Nigeria is the fourteenth largest country in Africa, with the largest population of any African nation (Jarrett, Harold Reginald, 1962). Nigeria is a land of great variety. It has hot, rainy swamplands, dry sandy areas, grassy plains, and tropical forests. Most Nigerians earn their living by farming, fishing, or herding. Since the late 1960's, profits from Nigeria's oil industry have brought new wealth to the nation. Nigeria has used this wealth to develop new industry, improve its educational system and modernize its agriculture.
Nigerians widely hold on to their traditional religious African beliefs, in addition to, various branches of Islam, and Christianity, the Nigerian constitution guarantees freedom of worship for everyone (Westport, 2003). Approximately 50 percent of the people are Christians, while Indigenous beliefs make up 10 percent. Islam is rooted in the north, and in the 1920's and 1930's they established African versions of Christianity. Traditional religion operates mainly on three levels.
Most ethnic groups have names for their supreme deity that they believe created the universe.

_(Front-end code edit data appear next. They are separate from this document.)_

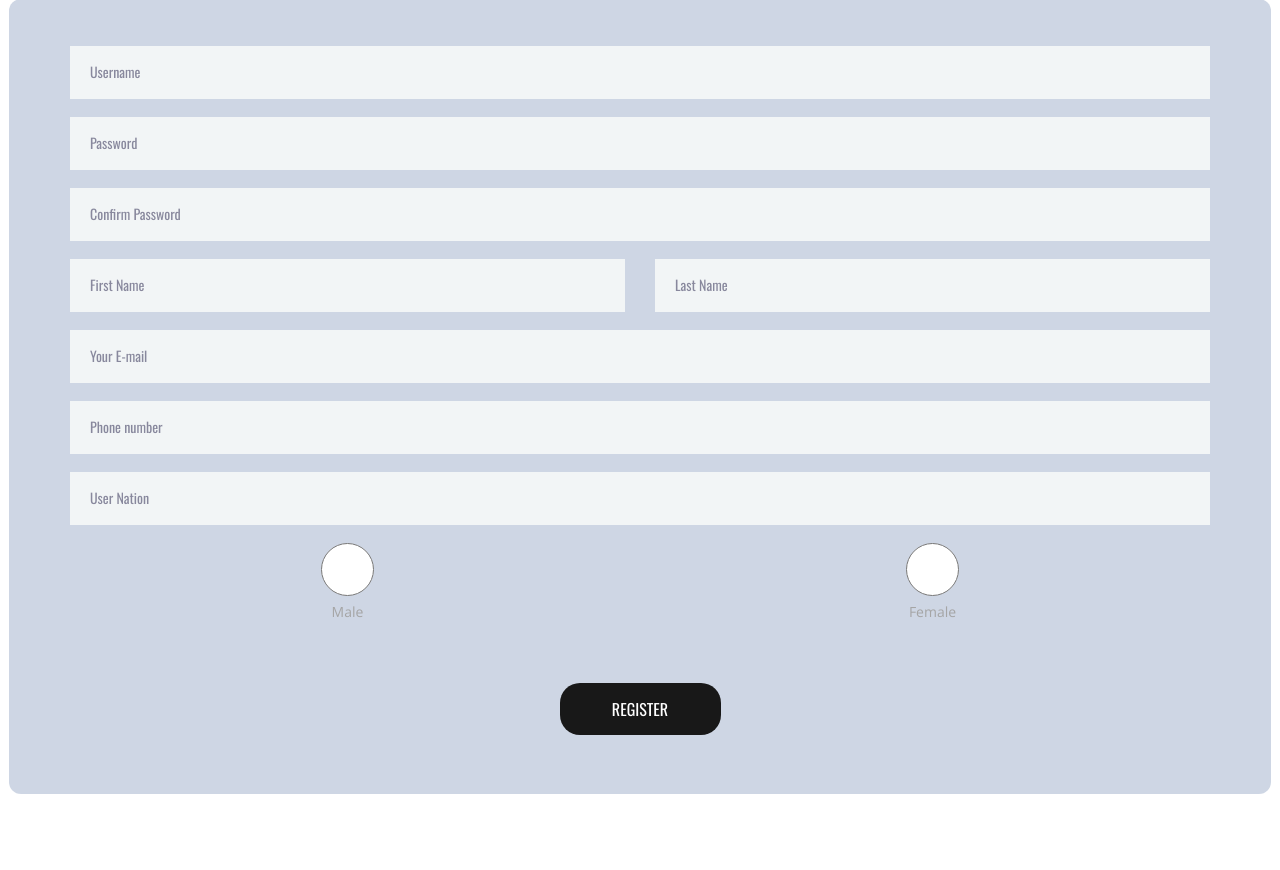
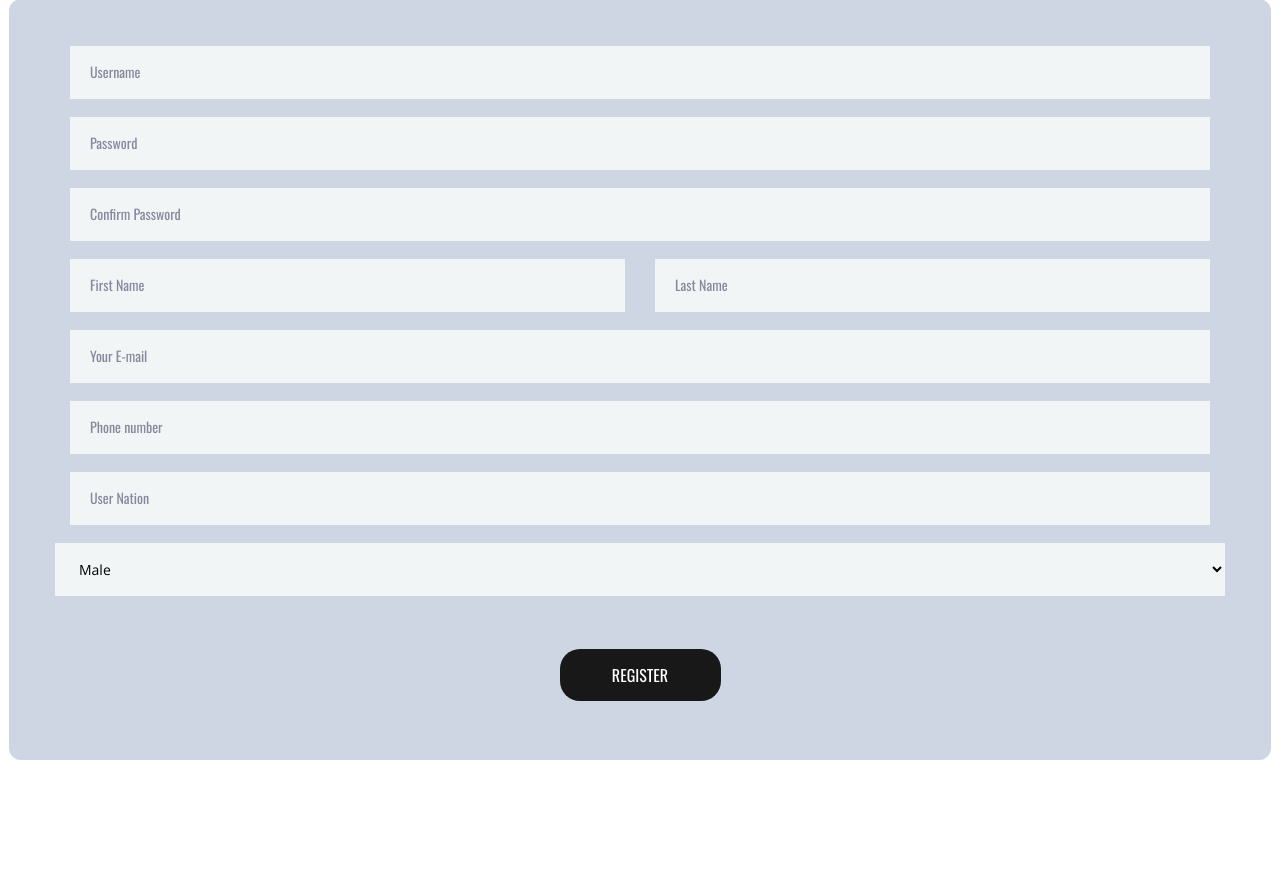
Before and after one commit to jennahsuan/DB_project_travelagent, a Django app: page /accounts/register in a window 1280 px wide. Shown: the part 677-1547 px from the top of the page. Run offline with Django 3.2, Linux system fonts and the light colour scheme; some libraries are stand-ins or nearby versions.

Commit message:
Changed Ok

```diff
--- a/templates/register.html
+++ b/templates/register.html
@@ -154,12 +154,10 @@
 
 							<div class="row">
 
-								<div class="col-lg-6" style="margin-bottom: 18px">
-									<div><input type="radio" id="gender_male" name="gender" class="contact_input contact_input_email inpt" ><label for="gender_male">Male</label></div>
-								</div>
-								<div class="col-lg-6" style="margin-bottom: 18px">
-									<div><input type="radio" id="gender_female" name="gender" class="contact_input contact_input_subject inpt"><label for="gender_female">Female</label></div>
-								</div>
+								<select style="margin-bottom: 18px" name="gender" class="contact_input contact_input_nation inpt">
+									<option>Male</option>
+									<option>Female</option>
+								</select>
 							</div>
 
 
```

Lesser gods and deities are more accessible and act as intermediaries between people and the creator. They possess special powers. Nigerian people build shrines; make sacrifices, and offer prayers and libation to them. At the lowest levels are spirits of the dead both good and evil that has not yet found their rest. Sacred objects represent lesser gods and spirits. Traditional religion has influenced Nigerian crafts, art, music, dance, agriculture, and language.

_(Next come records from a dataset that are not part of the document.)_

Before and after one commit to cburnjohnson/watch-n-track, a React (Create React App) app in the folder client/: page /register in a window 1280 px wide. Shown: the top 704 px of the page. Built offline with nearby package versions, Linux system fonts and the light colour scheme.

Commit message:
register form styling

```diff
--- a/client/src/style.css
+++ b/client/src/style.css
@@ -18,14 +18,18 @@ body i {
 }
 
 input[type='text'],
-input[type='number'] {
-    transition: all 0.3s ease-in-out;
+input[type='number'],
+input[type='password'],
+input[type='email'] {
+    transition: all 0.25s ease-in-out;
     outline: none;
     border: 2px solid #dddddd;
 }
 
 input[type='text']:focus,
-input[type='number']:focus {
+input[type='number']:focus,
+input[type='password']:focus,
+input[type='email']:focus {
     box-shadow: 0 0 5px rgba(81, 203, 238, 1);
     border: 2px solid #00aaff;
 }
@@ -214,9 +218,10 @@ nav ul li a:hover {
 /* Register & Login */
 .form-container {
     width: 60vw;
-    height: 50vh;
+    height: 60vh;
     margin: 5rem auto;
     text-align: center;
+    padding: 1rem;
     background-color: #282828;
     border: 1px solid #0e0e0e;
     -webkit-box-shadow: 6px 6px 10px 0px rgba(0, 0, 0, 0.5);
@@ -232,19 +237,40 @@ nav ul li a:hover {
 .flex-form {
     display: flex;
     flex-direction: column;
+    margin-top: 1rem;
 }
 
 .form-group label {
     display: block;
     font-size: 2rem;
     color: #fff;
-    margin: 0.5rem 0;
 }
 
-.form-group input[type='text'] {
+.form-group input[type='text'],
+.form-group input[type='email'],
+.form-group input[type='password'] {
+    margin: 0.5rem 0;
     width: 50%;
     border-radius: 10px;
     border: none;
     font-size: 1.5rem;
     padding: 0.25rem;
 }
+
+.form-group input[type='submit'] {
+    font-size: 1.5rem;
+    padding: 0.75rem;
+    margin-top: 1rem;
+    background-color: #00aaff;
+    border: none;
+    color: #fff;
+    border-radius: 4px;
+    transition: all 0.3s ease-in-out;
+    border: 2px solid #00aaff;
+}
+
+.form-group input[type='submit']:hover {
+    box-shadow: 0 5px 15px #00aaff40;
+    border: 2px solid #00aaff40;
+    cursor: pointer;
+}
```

Most homes in rural Nigeria are made of grass, dried mud, or wood and have roofs of asbestos cement sheets, corrugated metal, or thatch.
In the cities, many Nigerians wear western style clothing, but other city dwellers and most people in rural areas wear traditional clothing. Cheap European make-up and costume jewelry are supplanting traditional cosmetics and ornaments. The former...